ABOUT THIS TASK:
What lines in the records include the string "between"? Return each one.

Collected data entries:

▬▬▬▬▬▬▬▬▬▬

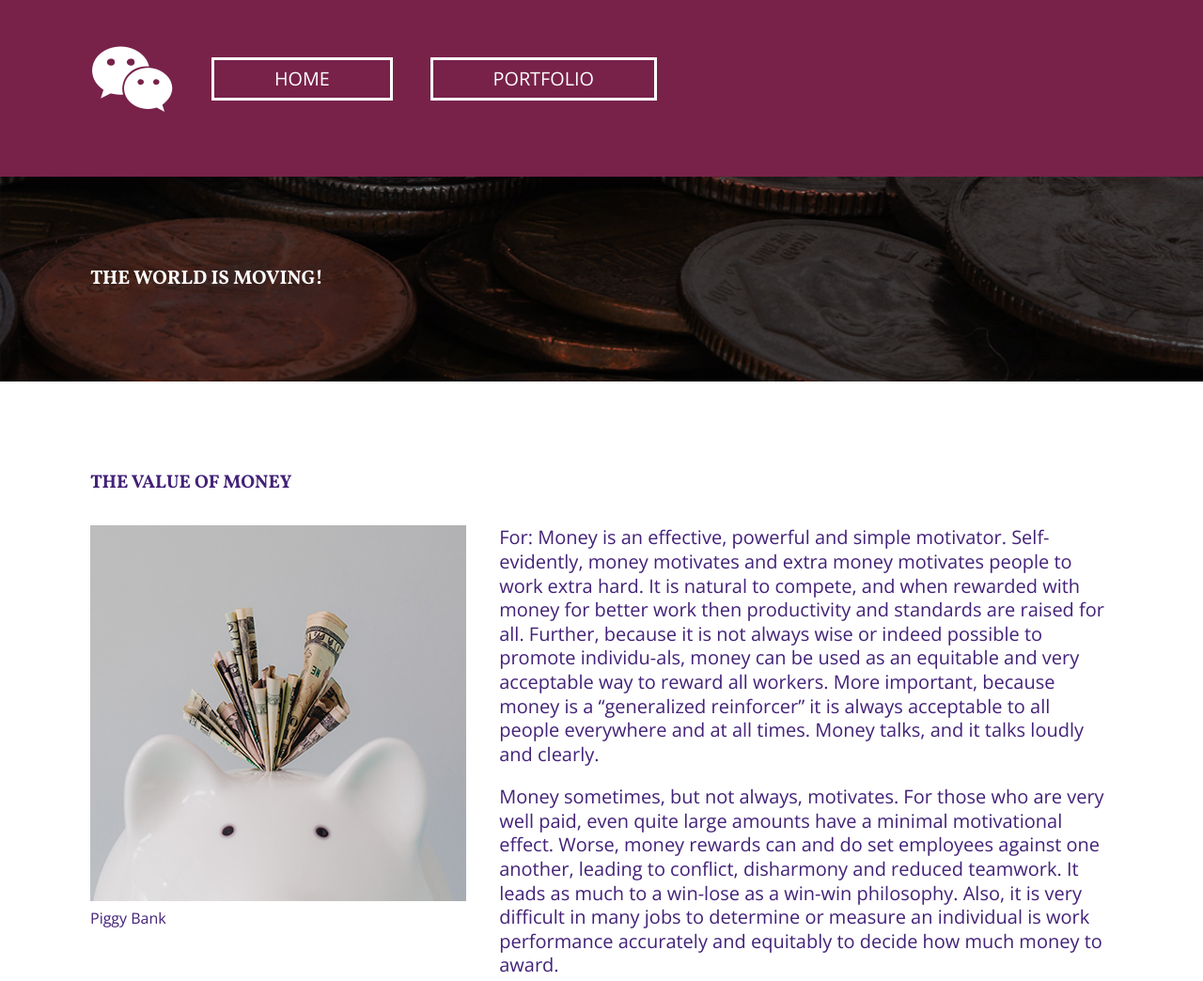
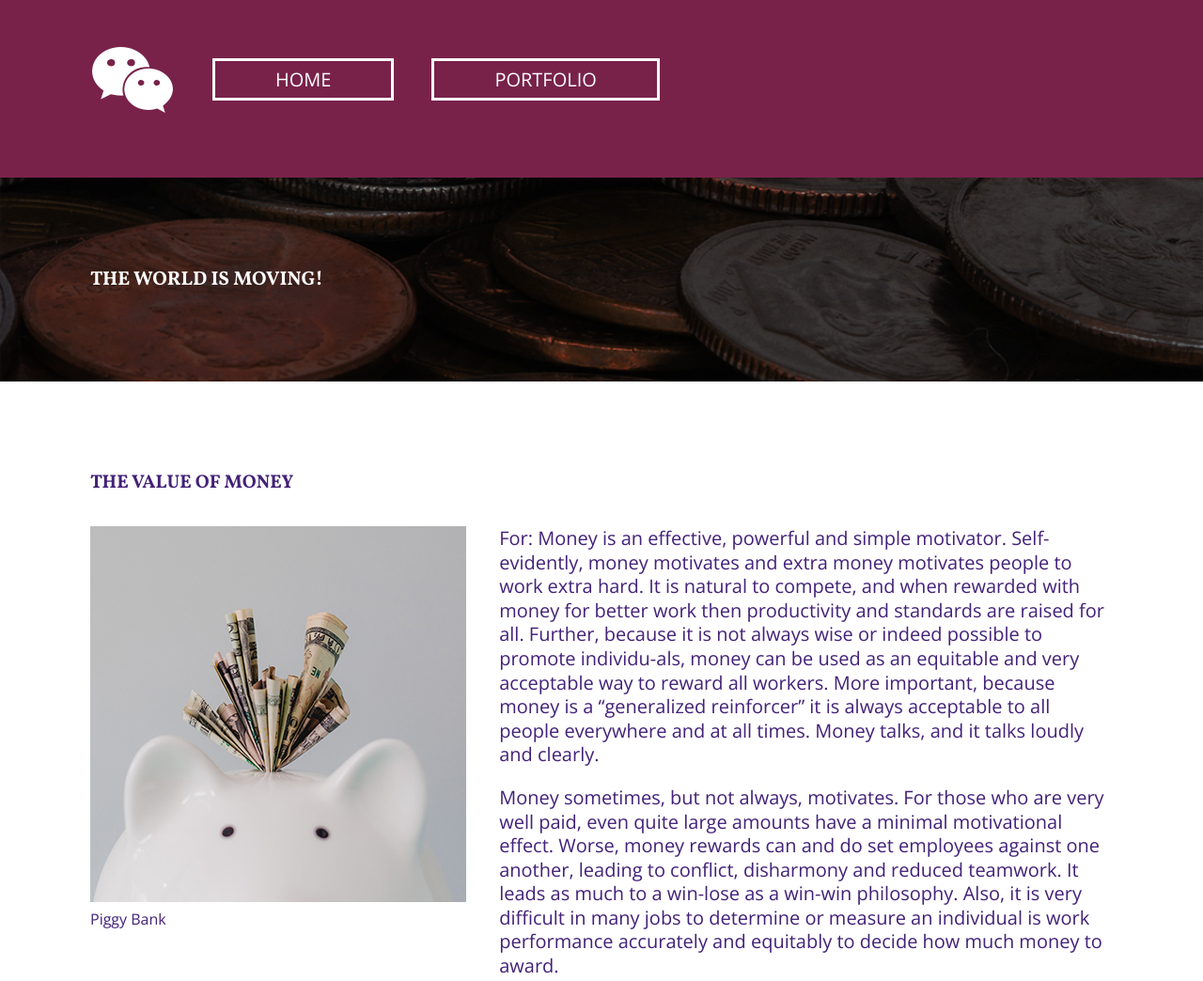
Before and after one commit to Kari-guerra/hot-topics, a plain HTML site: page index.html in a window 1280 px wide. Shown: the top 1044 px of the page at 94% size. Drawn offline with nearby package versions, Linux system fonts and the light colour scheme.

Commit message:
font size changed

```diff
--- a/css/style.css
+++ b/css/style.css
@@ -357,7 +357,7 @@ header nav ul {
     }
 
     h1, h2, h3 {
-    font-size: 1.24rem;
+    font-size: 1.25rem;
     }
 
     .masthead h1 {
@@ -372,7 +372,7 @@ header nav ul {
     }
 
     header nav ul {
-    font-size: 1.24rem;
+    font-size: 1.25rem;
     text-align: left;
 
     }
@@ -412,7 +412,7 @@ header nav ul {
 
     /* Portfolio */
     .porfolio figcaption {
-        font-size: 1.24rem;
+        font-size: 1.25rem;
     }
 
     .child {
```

▬▬▬▬▬▬▬▬▬▬

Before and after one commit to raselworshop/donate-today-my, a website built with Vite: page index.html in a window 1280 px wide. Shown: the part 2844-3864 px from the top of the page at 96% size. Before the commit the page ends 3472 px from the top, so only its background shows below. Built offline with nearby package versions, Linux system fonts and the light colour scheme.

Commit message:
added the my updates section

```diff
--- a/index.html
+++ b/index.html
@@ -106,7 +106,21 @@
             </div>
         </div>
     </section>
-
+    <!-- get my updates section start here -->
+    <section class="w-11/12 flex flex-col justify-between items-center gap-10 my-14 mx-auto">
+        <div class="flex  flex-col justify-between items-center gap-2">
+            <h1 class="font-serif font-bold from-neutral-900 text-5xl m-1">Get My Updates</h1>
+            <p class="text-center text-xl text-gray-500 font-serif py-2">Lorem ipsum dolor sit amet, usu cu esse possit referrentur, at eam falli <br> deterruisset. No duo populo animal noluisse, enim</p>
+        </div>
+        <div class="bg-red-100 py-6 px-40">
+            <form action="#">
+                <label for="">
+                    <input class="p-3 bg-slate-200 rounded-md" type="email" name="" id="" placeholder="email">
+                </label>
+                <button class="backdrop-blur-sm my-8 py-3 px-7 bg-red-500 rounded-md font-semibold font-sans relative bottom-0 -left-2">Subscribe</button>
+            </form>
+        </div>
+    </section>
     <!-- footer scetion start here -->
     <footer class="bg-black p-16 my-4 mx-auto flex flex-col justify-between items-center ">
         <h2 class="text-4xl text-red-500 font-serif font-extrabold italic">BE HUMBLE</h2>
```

▬▬▬▬▬▬▬▬▬▬

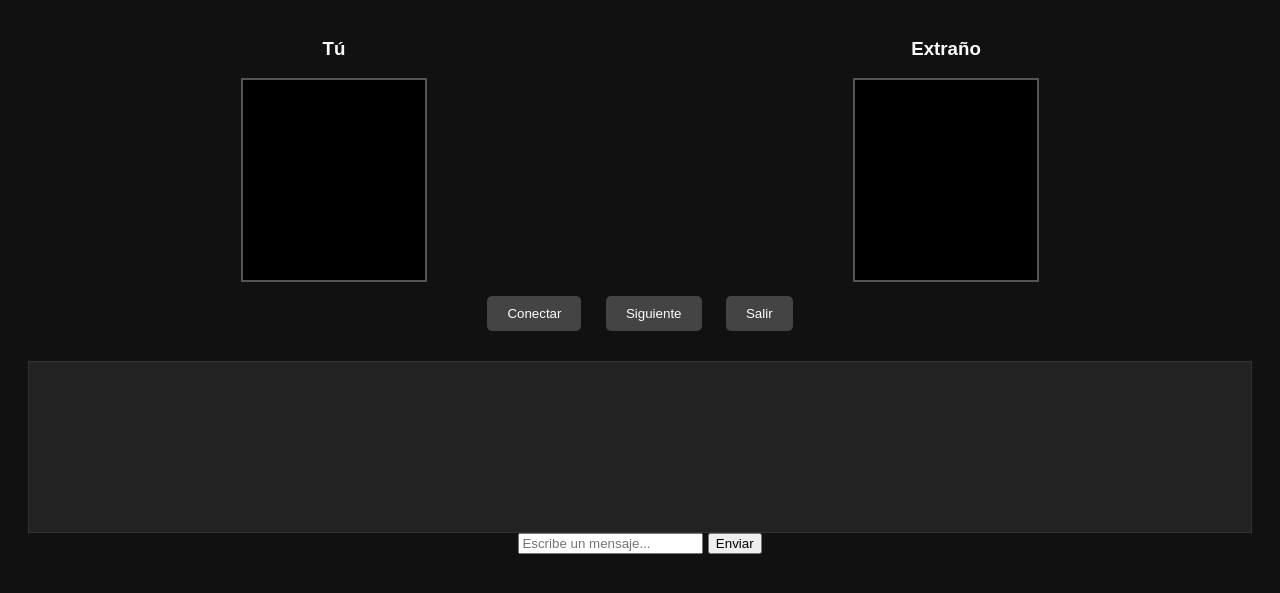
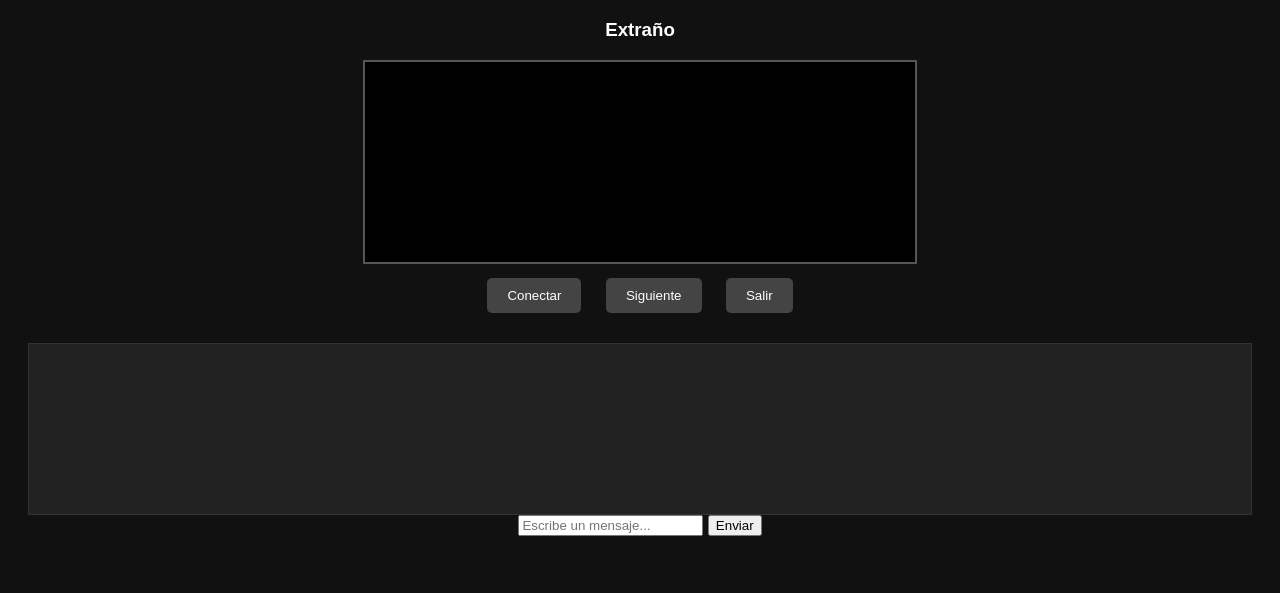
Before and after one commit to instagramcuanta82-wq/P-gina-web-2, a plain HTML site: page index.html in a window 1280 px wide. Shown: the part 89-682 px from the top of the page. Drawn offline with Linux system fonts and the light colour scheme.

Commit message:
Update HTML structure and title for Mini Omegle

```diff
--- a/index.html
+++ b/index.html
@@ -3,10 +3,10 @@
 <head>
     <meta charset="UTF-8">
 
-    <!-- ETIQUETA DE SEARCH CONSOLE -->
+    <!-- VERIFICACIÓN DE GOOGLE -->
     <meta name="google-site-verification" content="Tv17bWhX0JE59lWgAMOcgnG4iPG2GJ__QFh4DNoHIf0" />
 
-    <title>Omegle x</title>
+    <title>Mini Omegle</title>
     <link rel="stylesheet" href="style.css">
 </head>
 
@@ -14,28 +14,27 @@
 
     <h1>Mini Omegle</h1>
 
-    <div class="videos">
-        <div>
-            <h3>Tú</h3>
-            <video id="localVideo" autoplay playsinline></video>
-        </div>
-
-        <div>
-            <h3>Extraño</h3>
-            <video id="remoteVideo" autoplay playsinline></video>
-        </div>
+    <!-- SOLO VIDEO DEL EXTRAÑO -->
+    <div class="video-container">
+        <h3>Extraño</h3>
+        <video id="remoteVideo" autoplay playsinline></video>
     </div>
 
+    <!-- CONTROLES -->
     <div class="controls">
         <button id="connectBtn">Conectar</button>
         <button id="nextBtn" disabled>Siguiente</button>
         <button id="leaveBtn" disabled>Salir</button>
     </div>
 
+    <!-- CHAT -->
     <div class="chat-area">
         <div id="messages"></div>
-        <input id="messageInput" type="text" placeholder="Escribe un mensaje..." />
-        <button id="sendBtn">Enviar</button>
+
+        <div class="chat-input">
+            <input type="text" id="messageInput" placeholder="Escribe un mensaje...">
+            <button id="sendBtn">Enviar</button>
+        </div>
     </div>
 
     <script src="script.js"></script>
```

▬▬▬▬▬▬▬▬▬▬

RESPONSE TO THE EXERCISE:
+    <section class="w-11/12 flex flex-col justify-between items-center gap-10 my-14 mx-auto">
+        <div class="flex  flex-col justify-between items-center gap-2">
     <footer class="bg-black p-16 my-4 mx-auto flex flex-col justify-between items-center ">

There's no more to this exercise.